### ASSIGNMENT
Within the data below, count the lines that include the word "drawFood". Provide the number and nothing further.

### DATA PROVIDED
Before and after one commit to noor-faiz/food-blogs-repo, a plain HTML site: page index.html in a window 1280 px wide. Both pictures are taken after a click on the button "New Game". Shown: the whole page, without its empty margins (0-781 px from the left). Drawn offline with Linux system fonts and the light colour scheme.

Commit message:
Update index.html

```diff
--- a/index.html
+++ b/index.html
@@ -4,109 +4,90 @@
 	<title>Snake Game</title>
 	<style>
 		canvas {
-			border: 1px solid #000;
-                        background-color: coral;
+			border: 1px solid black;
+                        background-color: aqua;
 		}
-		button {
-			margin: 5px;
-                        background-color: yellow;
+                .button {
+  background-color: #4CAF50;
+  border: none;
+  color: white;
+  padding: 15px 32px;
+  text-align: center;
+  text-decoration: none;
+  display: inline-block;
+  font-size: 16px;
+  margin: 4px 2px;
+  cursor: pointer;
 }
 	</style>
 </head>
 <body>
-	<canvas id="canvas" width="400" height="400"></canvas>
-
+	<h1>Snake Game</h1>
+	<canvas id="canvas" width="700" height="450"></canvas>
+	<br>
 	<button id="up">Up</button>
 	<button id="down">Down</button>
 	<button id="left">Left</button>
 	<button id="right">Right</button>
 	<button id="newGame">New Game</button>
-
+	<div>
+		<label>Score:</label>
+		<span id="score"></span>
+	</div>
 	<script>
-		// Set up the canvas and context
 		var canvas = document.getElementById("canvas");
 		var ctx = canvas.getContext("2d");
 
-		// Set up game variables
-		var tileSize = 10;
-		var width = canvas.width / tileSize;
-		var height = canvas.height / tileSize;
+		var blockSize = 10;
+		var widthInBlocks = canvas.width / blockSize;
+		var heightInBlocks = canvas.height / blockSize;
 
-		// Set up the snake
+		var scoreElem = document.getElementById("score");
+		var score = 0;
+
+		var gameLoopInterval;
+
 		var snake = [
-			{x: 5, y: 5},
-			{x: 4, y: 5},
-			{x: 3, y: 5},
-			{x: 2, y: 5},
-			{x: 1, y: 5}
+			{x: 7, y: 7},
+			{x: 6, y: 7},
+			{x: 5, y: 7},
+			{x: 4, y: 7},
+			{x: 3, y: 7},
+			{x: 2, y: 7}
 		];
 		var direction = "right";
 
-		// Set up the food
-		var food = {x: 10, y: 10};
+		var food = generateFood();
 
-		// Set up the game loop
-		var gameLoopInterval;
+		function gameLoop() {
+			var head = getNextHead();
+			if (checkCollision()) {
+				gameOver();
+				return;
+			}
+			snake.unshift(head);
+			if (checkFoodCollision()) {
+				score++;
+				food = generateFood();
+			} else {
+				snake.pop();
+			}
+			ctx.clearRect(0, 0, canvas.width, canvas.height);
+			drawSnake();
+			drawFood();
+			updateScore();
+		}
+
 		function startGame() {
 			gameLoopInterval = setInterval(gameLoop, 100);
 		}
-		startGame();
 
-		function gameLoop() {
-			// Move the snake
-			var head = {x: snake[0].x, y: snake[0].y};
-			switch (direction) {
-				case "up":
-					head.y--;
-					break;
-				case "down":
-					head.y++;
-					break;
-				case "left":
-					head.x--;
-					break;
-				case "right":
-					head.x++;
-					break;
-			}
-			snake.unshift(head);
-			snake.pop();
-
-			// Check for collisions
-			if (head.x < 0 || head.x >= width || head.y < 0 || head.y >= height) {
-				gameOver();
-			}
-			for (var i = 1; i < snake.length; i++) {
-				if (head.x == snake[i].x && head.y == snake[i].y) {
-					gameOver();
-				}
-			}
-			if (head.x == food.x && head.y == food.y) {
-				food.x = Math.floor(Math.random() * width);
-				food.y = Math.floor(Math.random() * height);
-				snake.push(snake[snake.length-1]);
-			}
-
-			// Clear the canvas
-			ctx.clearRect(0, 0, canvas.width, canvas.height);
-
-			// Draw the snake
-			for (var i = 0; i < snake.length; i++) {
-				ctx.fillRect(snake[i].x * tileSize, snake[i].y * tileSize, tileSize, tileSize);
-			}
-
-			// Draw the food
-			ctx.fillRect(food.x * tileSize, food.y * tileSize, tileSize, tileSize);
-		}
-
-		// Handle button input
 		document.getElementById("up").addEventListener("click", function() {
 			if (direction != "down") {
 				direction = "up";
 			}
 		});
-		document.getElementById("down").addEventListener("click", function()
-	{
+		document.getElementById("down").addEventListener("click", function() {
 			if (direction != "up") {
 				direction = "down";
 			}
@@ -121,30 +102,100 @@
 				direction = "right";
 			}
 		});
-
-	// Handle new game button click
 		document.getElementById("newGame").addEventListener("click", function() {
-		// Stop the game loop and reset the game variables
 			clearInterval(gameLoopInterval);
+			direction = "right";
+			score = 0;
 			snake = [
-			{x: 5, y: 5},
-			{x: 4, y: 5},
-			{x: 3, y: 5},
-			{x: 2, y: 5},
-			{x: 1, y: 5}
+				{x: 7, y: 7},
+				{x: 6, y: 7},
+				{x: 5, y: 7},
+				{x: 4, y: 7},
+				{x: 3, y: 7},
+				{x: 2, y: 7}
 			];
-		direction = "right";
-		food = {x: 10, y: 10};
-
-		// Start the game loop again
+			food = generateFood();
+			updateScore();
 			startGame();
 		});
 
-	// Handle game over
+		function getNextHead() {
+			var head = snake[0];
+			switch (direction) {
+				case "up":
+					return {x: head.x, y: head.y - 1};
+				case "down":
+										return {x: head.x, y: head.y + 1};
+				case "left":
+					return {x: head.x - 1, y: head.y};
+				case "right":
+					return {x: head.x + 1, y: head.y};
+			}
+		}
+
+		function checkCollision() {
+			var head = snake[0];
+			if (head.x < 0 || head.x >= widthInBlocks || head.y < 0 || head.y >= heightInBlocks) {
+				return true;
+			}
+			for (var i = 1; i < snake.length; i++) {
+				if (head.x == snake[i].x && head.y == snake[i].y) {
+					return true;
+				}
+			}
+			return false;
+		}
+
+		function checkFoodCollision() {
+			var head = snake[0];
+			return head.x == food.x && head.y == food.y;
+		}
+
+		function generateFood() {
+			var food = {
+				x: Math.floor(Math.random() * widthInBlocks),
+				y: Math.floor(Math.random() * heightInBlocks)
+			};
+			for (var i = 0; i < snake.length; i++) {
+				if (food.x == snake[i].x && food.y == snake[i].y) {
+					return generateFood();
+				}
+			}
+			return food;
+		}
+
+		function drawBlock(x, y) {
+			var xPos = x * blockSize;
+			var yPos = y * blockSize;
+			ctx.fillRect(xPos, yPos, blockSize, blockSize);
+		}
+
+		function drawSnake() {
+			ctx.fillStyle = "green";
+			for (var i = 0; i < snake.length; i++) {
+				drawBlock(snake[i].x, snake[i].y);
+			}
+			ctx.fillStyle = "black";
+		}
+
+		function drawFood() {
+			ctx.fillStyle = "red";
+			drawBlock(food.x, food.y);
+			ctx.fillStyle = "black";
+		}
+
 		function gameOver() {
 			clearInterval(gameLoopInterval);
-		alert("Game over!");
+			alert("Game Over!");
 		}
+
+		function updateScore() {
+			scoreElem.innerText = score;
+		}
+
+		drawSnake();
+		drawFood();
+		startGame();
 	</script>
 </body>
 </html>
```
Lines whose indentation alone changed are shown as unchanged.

### WRITTEN SOLUTION
3